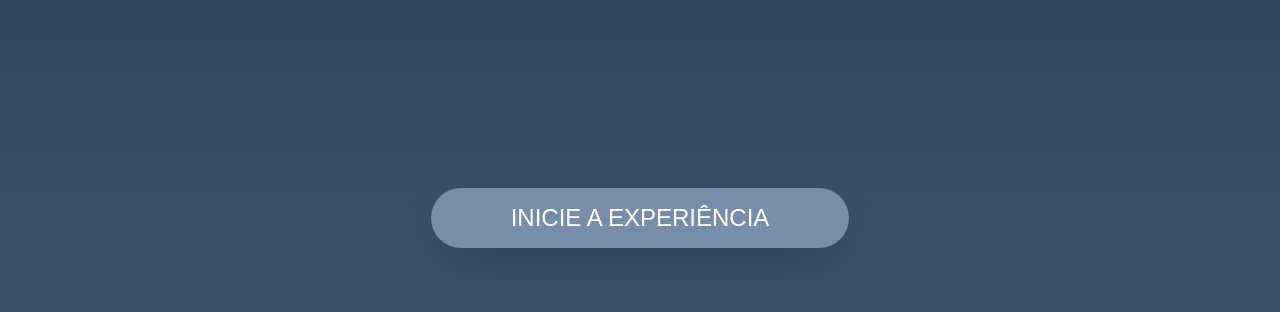
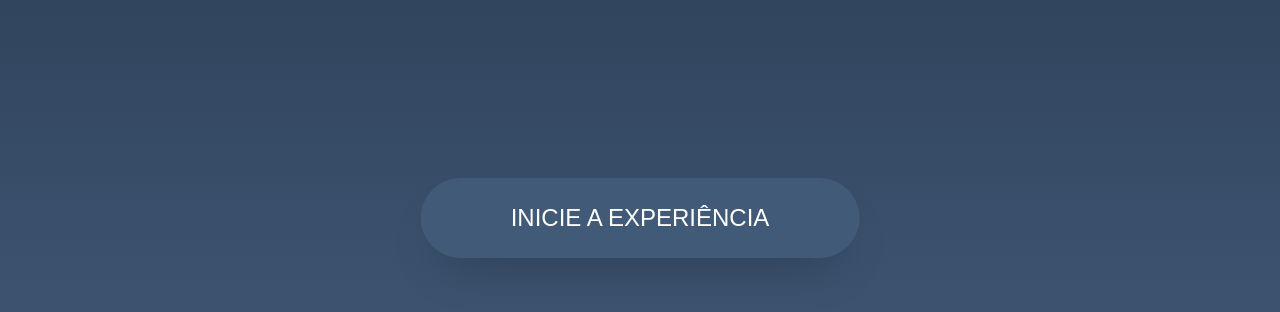
Before and after one commit to FilipeVOl/skylineTeste, a plain HTML site: page index.html in a window 1280 px wide. Shown: the part 488-800 px from the top of the page. Drawn offline with Linux system fonts and the light colour scheme.

Commit message:
Finished

```diff
--- a/style.css
+++ b/style.css
@@ -43,9 +43,25 @@ html, body {
     margin-top: 2rem;
   }
 
-  .logo {
+.logo {
     height: 15%;
-  }
+    animation: logoTransform 1s ease-in forwards;
+}
+
+@keyframes logoTransform {
+    0% {
+        height: 15%;
+        transform: scale(1);
+    }
+    50% {
+        height: 17%;
+        transform: scale(1.1);
+    }
+    100% {
+        height: 20%;
+        transform: scale(1.1);
+    }
+}
 
 #start-button {
     background-color: #778da9;
@@ -69,3 +85,33 @@ html, body {
     filter: brightness(1.2);
     outline-offset: 1rem; /* Expands slowly due to transition */
 }
+
+#start-button::after, card::before {
+    content: '';
+    position: absolute;
+    height: 100%;
+    width: 100%;
+    background: #415a77;
+    top: 50%;
+    left: 50%;
+    translate: -50% -50%;
+    z-index: -1;
+    padding: 10px;
+    border-radius: 50px;
+    transform: scale(1);
+    transition: all 0.3s ease, outline-offset 0.3s ease;
+
+    background-image: conic-gradient(45deg, red, #006aff, #1b263b);
+    animation: 3s spin linear infinite;
+}
+
+#start-button::before {
+    filter: blur(1.5rem);
+    opacity: 0.5;
+}
+
+#start-button:hover::after {
+    outline-offset: 0.7rem;
+    outline-style: double;
+
+}
```
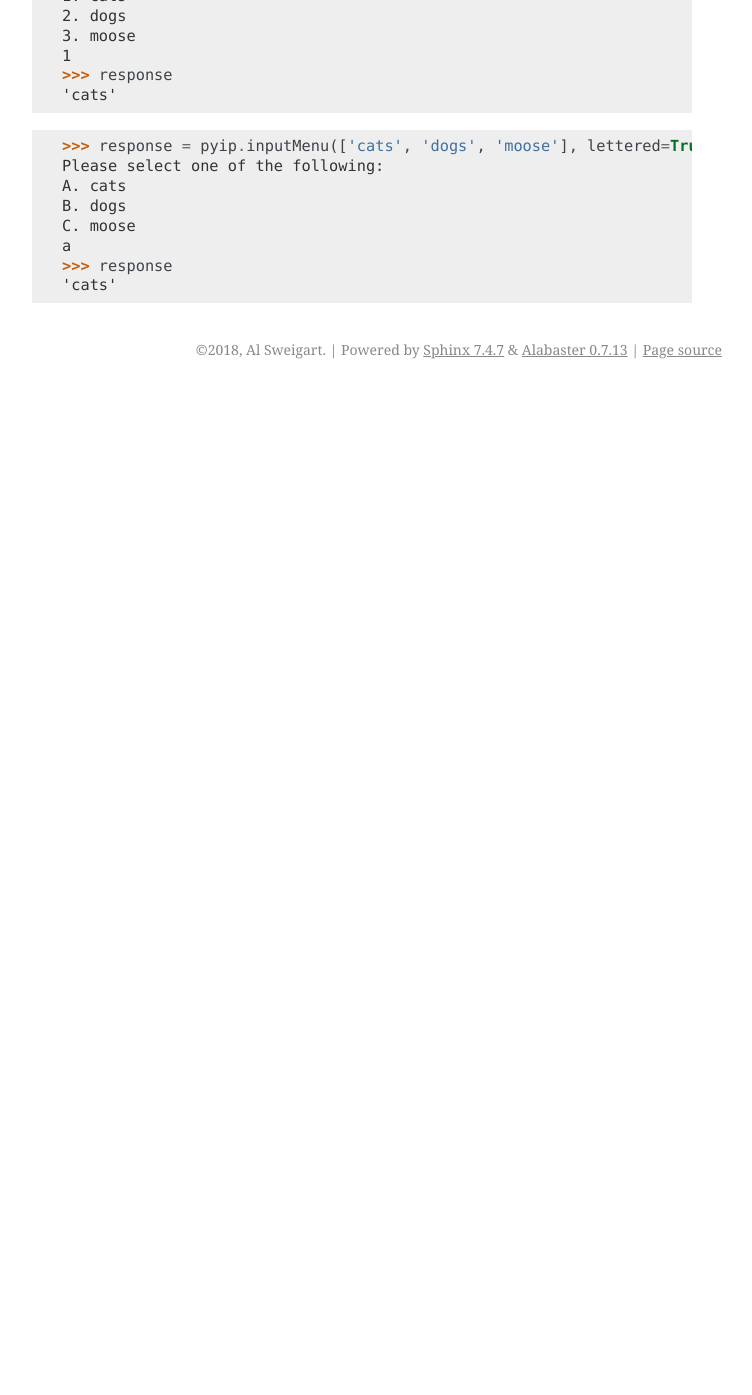
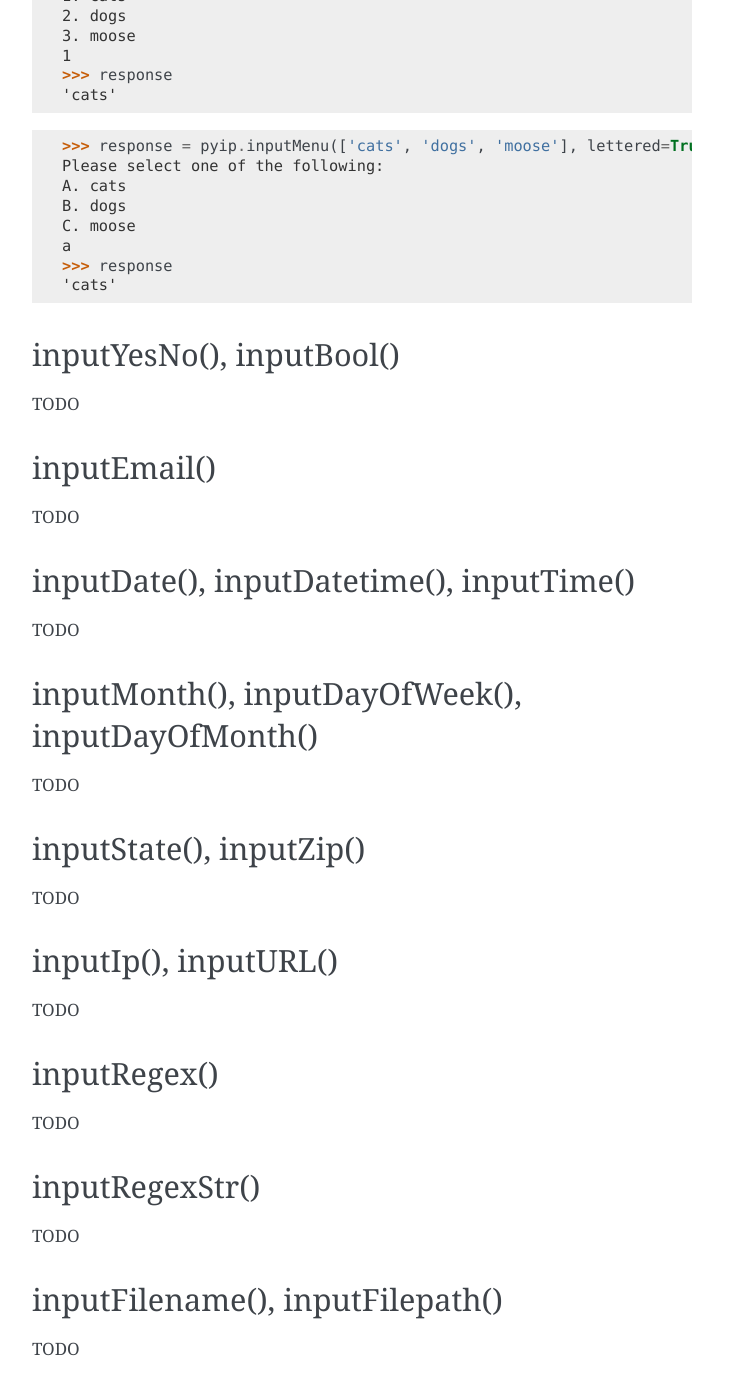
Before and after one commit to asweigart/pyinputplus, a Sphinx documentation site: the page built from docs/index.rst, in a window 1280 px wide and 1400 px high, scrolled down 4056 px. Shown: the top 1395 px of the window, without its empty margins (388-1140 px from the left). Built offline with Sphinx 7.4.7, drawn with Linux system fonts in a browser that asks for light colours; before the commit the page ends 4445 px from its top, so only the background shows below that; some of the changed text lies outside the part shown.

Commit message:
Adding documentation for pyinputplus.

```diff
--- a/docs/index.rst
+++ b/docs/index.rst
@@ -176,3 +176,48 @@ The ``inputMenu()`` function takes the same arguments as ``inputChoice()`` but p
     a
     >>> response
     'cats'
+
+inputYesNo(), inputBool()
+-------------------------
+
+TODO
+
+inputEmail()
+------------
+
+TODO
+
+inputDate(), inputDatetime(), inputTime()
+------------------------------------------
+
+TODO
+
+inputMonth(), inputDayOfWeek(), inputDayOfMonth()
+-------------------------------------------------
+
+TODO
+
+inputState(), inputZip()
+------------------------
+
+TODO
+
+inputIp(), inputURL()
+---------------------
+
+TODO
+
+inputRegex()
+------------
+
+TODO
+
+inputRegexStr()
+---------------
+
+TODO
+
+inputFilename(), inputFilepath()
+--------------------------------
+
+TODO
--- a/src/pyinputplus/__init__.py
+++ b/src/pyinputplus/__init__.py
@@ -185,7 +185,7 @@ def inputStr(prompt='', default=None, blank=False, timeout=None, limit=None,
     * allowlistRegexes (Sequence, None): A sequence of regex str that will explicitly pass validation.
     * blocklistRegexes (Sequence, None): A sequence of regex str or (regex_str, error_msg_str) tuples that, if matched, will explicitly fail validation.
     * applyFunc (Callable, None): An optional function that is passed the user's input, and returns the new value to use as the input.
-    * postValidateApplyFunc (Callable): An optional function that is passed the user's input after it has passed validation, and returns a transformed version for the input*() function to return.
+    * postValidateApplyFunc (Callable, None): An optional function that is passed the user's input after it has passed validation, and returns a transformed version for the input*() function to return.
 
     >>> result = inputStr('Enter name> ')
     Enter name> Al
```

* * * * * * *

### [What you have to do]
If the listing above includes images, copy every line of it exactly except those images.

### [Exercise answer]
Before and after one commit to FilipeVOl/skylineTeste, a plain HTML site: page index.html in a window 1280 px wide. Shown: the part 488-800 px from the top of the page. Drawn offline with Linux system fonts and the light colour scheme.

Commit message:
Finished

```diff
--- a/style.css
+++ b/style.css
@@ -43,9 +43,25 @@ html, body {
     margin-top: 2rem;
   }
 
-  .logo {
+.logo {
     height: 15%;
-  }
+    animation: logoTransform 1s ease-in forwards;
+}
+
+@keyframes logoTransform {
+    0% {
+        height: 15%;
+        transform: scale(1);
+    }
+    50% {
+        height: 17%;
+        transform: scale(1.1);
+    }
+    100% {
+        height: 20%;
+        transform: scale(1.1);
+    }
+}
 
 #start-button {
     background-color: #778da9;
@@ -69,3 +85,33 @@ html, body {
     filter: brightness(1.2);
     outline-offset: 1rem; /* Expands slowly due to transition */
 }
+
+#start-button::after, card::before {
+    content: '';
+    position: absolute;
+    height: 100%;
+    width: 100%;
+    background: #415a77;
+    top: 50%;
+    left: 50%;
+    translate: -50% -50%;
+    z-index: -1;
+    padding: 10px;
+    border-radius: 50px;
+    transform: scale(1);
+    transition: all 0.3s ease, outline-offset 0.3s ease;
+
+    background-image: conic-gradient(45deg, red, #006aff, #1b263b);
+    animation: 3s spin linear infinite;
+}
+
+#start-button::before {
+    filter: blur(1.5rem);
+    opacity: 0.5;
+}
+
+#start-button:hover::after {
+    outline-offset: 0.7rem;
+    outline-style: double;
+
+}
```
Before and after one commit to asweigart/pyinputplus, a Sphinx documentation site: the page built from docs/index.rst, in a window 1280 px wide and 1400 px high, scrolled down 4056 px. Shown: the top 1395 px of the window, without its empty margins (388-1140 px from the left). Built offline with Sphinx 7.4.7, drawn with Linux system fonts in a browser that asks for light colours; before the commit the page ends 4445 px from its top, so only the background shows below that; some of the changed text lies outside the part shown.

Commit message:
Adding documentation for pyinputplus.

```diff
--- a/docs/index.rst
+++ b/docs/index.rst
@@ -176,3 +176,48 @@ The ``inputMenu()`` function takes the same arguments as ``inputChoice()`` but p
     a
     >>> response
     'cats'
+
+inputYesNo(), inputBool()
+-------------------------
+
+TODO
+
+inputEmail()
+------------
+
+TODO
+
+inputDate(), inputDatetime(), inputTime()
+------------------------------------------
+
+TODO
+
+inputMonth(), inputDayOfWeek(), inputDayOfMonth()
+-------------------------------------------------
+
+TODO
+
+inputState(), inputZip()
+------------------------
+
+TODO
+
+inputIp(), inputURL()
+---------------------
+
+TODO
+
+inputRegex()
+------------
+
+TODO
+
+inputRegexStr()
+---------------
+
+TODO
+
+inputFilename(), inputFilepath()
+--------------------------------
+
+TODO
--- a/src/pyinputplus/__init__.py
+++ b/src/pyinputplus/__init__.py
@@ -185,7 +185,7 @@ def inputStr(prompt='', default=None, blank=False, timeout=None, limit=None,
     * allowlistRegexes (Sequence, None): A sequence of regex str that will explicitly pass validation.
     * blocklistRegexes (Sequence, None): A sequence of regex str or (regex_str, error_msg_str) tuples that, if matched, will explicitly fail validation.
     * applyFunc (Callable, None): An optional function that is passed the user's input, and returns the new value to use as the input.
-    * postValidateApplyFunc (Callable): An optional function that is passed the user's input after it has passed validation, and returns a transformed version for the input*() function to return.
+    * postValidateApplyFunc (Callable, None): An optional function that is passed the user's input after it has passed validation, and returns a transformed version for the input*() function to return.
 
     >>> result = inputStr('Enter name> ')
     Enter name> Al
```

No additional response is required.